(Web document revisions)
————

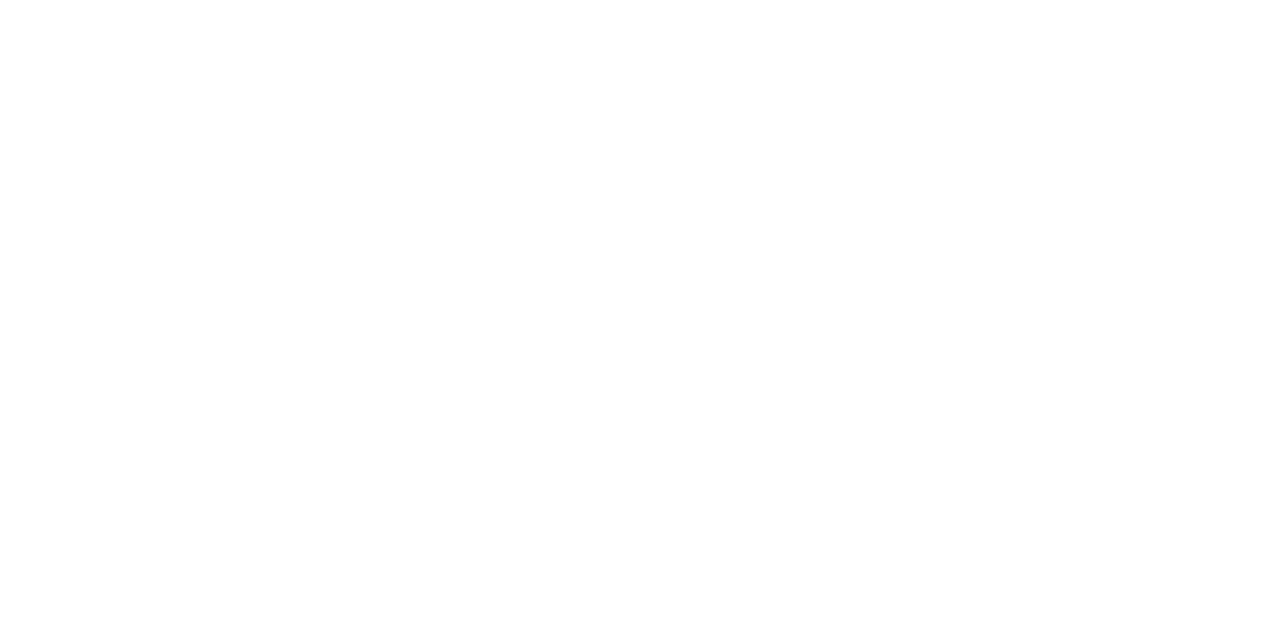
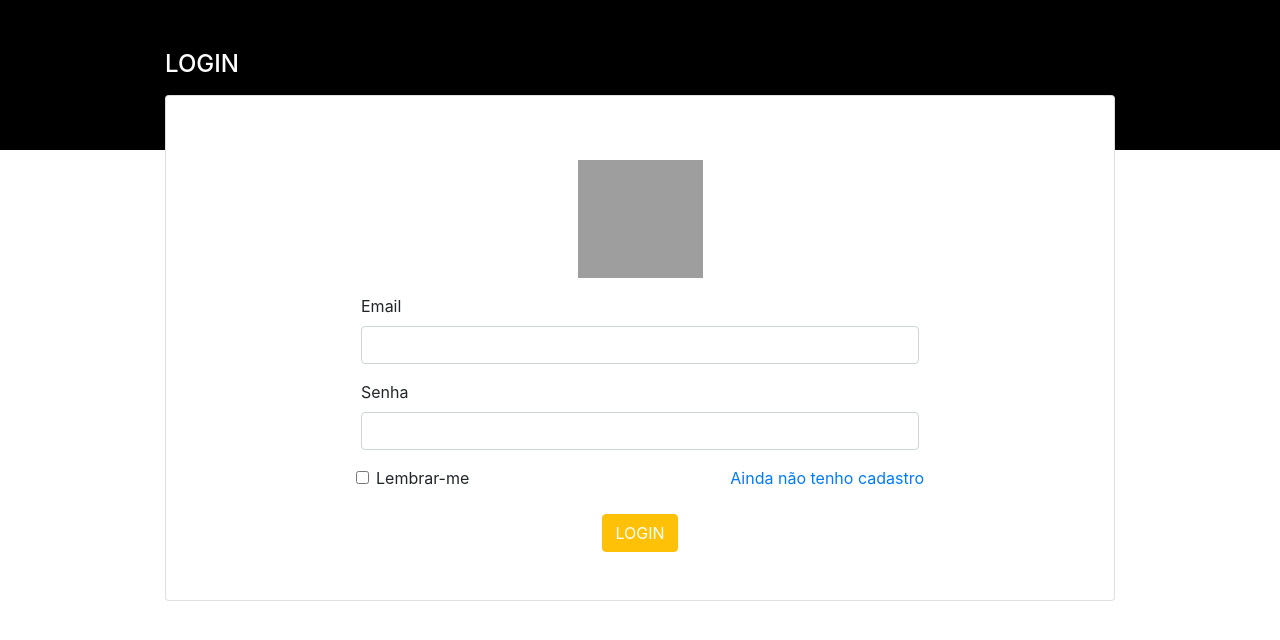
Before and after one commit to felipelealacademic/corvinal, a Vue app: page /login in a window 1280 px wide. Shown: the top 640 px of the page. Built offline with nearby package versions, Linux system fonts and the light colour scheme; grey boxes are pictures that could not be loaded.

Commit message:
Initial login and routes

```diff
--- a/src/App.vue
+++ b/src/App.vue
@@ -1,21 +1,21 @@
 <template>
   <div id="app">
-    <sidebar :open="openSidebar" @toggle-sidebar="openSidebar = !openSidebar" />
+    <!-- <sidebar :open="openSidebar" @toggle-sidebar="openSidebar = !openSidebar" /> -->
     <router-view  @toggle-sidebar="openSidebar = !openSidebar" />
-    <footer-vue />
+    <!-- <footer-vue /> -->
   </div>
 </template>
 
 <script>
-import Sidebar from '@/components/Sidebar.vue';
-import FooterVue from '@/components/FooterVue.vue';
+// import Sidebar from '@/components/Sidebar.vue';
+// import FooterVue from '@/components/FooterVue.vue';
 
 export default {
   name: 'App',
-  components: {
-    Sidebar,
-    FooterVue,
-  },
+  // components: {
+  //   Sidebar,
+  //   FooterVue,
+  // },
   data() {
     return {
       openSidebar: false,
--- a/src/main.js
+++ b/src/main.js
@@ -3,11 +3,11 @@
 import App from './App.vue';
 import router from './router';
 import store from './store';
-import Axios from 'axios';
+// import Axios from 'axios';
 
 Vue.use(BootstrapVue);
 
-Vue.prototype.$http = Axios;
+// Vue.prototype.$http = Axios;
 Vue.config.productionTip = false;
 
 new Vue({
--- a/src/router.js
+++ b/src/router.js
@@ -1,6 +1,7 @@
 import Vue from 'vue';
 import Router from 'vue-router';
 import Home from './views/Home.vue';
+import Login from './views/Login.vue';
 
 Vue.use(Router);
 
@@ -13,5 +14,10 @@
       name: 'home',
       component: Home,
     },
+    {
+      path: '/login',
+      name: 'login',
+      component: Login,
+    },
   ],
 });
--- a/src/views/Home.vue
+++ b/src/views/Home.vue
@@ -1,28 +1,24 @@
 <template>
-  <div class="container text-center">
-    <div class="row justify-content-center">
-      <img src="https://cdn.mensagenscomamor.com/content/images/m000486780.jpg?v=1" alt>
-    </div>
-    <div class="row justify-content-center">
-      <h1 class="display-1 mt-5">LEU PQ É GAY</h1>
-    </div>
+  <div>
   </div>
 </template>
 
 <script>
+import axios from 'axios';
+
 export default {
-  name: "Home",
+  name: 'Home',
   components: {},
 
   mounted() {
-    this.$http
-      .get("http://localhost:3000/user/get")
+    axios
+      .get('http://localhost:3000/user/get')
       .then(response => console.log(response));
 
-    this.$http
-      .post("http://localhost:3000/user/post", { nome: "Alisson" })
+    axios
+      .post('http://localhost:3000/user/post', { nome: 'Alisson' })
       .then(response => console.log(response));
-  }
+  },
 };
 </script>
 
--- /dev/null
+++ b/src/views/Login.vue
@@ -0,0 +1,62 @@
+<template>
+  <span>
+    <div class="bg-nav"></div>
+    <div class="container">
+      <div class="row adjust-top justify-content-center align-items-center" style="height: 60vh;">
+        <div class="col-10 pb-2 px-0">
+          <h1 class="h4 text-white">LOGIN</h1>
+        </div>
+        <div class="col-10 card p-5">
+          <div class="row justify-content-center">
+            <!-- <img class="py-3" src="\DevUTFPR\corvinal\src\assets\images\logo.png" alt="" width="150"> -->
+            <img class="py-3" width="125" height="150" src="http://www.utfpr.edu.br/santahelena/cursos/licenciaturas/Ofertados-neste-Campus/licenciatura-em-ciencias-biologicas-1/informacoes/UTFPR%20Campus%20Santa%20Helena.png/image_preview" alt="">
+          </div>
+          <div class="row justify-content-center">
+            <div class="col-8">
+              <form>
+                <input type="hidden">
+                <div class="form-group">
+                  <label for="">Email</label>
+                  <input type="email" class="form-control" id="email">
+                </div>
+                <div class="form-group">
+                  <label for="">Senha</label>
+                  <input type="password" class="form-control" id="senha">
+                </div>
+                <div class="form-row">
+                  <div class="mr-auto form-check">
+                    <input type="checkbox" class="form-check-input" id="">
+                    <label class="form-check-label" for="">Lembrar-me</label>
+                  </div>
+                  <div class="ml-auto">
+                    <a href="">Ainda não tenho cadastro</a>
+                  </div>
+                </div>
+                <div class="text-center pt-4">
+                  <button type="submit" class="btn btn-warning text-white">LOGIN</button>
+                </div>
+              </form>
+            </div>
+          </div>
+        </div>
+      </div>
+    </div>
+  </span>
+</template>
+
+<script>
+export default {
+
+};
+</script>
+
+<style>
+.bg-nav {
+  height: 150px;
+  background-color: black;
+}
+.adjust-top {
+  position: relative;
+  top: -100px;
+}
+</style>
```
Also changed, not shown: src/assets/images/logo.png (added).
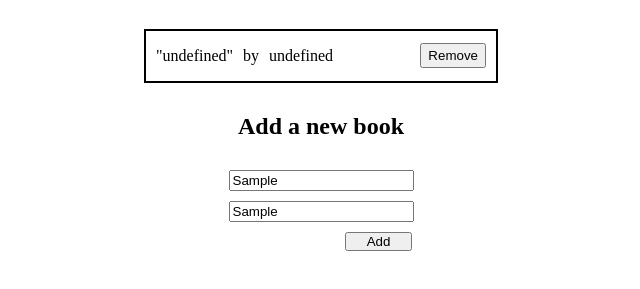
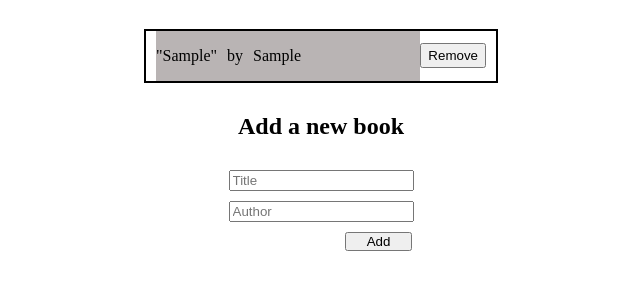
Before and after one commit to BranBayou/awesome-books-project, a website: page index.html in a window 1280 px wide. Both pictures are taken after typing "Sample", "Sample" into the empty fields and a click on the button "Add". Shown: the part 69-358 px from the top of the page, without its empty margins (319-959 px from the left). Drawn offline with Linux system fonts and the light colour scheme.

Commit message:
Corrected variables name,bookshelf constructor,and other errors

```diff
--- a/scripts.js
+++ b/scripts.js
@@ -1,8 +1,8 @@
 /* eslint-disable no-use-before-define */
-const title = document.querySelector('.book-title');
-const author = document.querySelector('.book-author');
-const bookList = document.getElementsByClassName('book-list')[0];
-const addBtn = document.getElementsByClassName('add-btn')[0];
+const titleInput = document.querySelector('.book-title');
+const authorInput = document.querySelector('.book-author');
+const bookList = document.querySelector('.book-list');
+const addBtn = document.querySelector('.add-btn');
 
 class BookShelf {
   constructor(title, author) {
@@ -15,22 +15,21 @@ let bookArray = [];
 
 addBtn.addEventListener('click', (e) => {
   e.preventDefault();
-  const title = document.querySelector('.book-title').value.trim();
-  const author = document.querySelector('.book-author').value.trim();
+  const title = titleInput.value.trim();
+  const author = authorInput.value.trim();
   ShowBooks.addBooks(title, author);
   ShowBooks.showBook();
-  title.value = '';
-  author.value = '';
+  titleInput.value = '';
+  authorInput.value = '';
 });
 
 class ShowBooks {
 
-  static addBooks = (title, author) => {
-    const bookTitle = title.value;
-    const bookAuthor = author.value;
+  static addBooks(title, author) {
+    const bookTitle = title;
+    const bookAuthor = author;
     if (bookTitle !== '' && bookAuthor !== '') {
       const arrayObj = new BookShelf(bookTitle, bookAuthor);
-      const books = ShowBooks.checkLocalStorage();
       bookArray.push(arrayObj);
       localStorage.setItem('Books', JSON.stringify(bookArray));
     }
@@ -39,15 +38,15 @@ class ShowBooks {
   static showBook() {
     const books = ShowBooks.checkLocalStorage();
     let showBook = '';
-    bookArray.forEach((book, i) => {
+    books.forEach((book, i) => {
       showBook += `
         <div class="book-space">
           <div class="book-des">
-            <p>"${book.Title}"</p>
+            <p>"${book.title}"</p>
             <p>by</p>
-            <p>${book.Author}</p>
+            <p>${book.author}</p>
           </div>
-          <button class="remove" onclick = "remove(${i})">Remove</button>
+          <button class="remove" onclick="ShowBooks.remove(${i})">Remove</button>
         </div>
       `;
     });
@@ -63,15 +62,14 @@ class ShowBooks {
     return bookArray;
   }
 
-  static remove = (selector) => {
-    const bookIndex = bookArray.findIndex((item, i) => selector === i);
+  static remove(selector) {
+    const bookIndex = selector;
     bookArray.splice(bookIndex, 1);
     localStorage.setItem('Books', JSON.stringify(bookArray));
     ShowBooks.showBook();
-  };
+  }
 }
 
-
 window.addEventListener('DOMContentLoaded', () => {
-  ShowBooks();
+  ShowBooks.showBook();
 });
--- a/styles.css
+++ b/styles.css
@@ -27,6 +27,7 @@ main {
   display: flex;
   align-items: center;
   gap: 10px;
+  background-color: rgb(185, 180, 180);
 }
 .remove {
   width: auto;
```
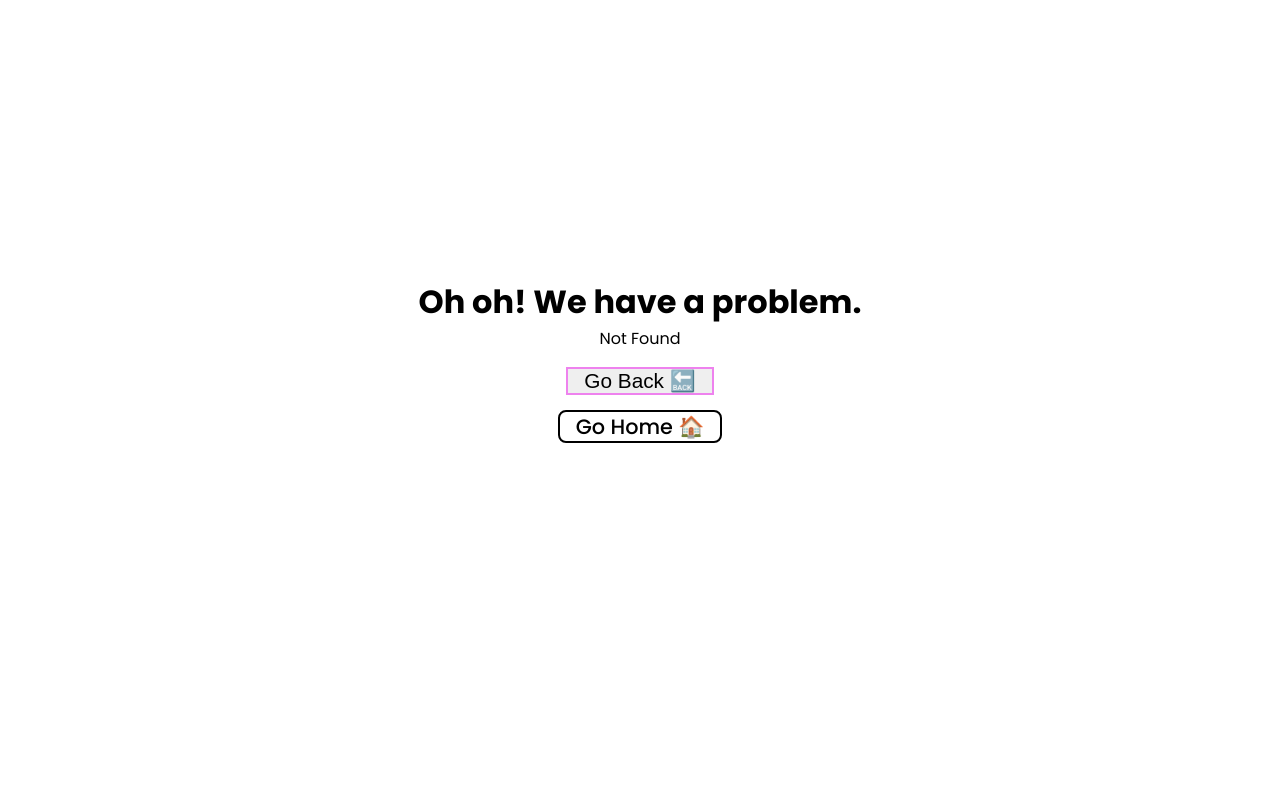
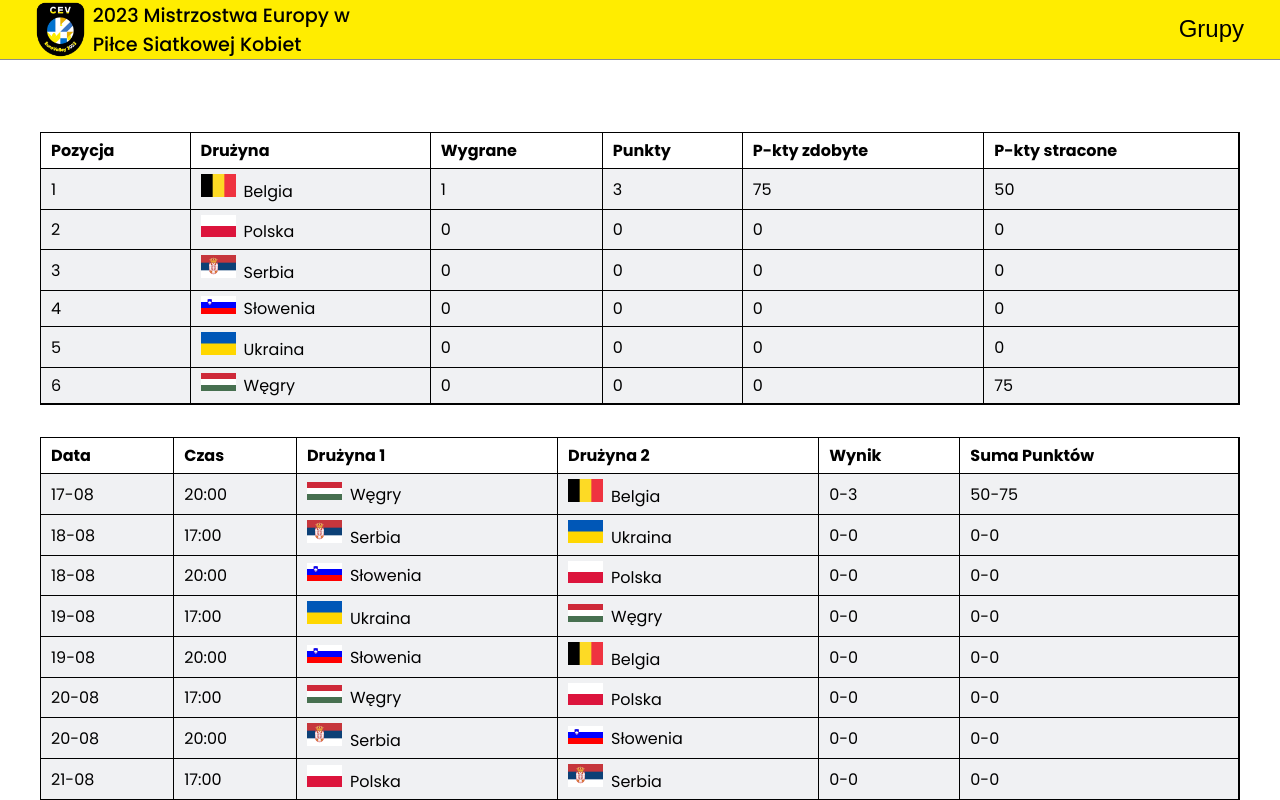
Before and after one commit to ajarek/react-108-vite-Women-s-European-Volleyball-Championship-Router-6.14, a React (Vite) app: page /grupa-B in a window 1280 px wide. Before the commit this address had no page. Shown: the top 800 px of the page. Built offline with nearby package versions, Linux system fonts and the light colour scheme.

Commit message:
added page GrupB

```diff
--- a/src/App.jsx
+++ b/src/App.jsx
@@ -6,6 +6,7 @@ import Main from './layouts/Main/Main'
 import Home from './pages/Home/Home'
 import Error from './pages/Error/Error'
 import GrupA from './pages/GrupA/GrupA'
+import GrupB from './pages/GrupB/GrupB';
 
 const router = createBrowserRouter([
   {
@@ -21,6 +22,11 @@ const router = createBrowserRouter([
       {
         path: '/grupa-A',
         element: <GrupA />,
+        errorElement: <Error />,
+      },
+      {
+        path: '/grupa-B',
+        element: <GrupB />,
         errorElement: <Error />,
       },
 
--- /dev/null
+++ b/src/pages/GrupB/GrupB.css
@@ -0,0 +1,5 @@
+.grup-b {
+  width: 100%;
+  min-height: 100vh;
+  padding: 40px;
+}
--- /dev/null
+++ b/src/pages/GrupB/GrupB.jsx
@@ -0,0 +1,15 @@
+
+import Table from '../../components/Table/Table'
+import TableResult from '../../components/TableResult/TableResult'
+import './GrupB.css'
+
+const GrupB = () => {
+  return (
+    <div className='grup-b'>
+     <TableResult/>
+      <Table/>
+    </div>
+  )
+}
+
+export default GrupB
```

————

- [What to do]:
Report only the number of lines above that contain "authorInput".

- [Problem solution]:
3